Traffic Managers


Employment Prospects


Traffic managers work for advertising agencies. They may also work for public relations companies and related services. In May 2019, approximately 28,600 advertising and promotions managers, including traffic managers, were working in the United States. The majority work in advertising, public relations, and related businesses, while others are employed in radio and TV broadcasting and in newspaper, book, periodical, and directory publishers.

Starting Out

Traffic managers may start as interns or in entry-level positions in traffic management departments and work their way up through the ranks. Most companies prefer to hire traffic managers with at least three or more years of experience in traffic management or creative services. They often find jobs through professional associations, employment Web sites, and by networking at industry events. School career services offices may also have job and internship postings in advertising, public relations, and marketing agencies.

Advancement Prospects

Traffic managers with more than four or five years of experience may advance to become senior traffic managers. Their responsibilities may expand to include managing staff and studying the traffic management process and making recommendations to improve efficiencies while cutting costs. Traffic managers may become independent consultants, working on a project-by-project basis for advertising agencies, public relations companies, and related services.

Tips for Entry

Get a foot in the door by taking an internship in the traffic department or other creative services department of an advertising agency.

Explore the Web sites of professional associations such as the 4A's and the Advertising Educational Foundation to learn more about upcoming events and networking opportunities.

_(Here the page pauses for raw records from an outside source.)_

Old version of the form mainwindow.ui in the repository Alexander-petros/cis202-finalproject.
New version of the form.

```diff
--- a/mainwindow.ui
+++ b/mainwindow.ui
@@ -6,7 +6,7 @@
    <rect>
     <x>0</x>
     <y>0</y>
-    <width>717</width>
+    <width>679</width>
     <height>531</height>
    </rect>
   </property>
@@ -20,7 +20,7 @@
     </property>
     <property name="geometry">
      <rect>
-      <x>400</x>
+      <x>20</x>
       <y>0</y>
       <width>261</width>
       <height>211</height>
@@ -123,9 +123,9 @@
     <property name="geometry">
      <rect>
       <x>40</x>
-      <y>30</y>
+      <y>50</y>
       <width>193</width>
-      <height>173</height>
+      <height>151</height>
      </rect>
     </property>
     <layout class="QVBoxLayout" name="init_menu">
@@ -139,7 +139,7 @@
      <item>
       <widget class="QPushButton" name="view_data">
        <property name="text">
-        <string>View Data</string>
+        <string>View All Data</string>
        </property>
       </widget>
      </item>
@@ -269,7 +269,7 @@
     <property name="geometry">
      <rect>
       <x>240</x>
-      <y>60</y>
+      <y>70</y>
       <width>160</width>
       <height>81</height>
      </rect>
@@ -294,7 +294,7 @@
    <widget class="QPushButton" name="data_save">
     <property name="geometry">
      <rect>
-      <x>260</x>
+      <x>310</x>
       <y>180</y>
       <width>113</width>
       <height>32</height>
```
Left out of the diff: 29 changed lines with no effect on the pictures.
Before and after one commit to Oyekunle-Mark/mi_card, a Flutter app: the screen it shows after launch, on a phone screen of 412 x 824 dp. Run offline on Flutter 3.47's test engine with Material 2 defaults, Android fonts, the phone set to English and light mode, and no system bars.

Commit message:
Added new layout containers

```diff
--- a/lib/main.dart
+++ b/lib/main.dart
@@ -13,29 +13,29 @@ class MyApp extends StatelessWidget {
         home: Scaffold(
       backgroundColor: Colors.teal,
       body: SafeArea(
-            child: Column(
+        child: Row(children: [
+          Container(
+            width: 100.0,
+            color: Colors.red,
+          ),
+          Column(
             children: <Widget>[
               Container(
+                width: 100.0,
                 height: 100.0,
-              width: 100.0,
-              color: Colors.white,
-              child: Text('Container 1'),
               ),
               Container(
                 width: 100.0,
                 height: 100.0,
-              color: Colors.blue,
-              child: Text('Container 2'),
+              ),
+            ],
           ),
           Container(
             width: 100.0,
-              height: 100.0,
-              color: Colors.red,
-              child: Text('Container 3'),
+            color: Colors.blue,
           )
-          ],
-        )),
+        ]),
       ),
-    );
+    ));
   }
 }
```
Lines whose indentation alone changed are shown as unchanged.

Read industry publications such as Ad Age ( and Adweek ( for industry news, webinars, events, and job postings.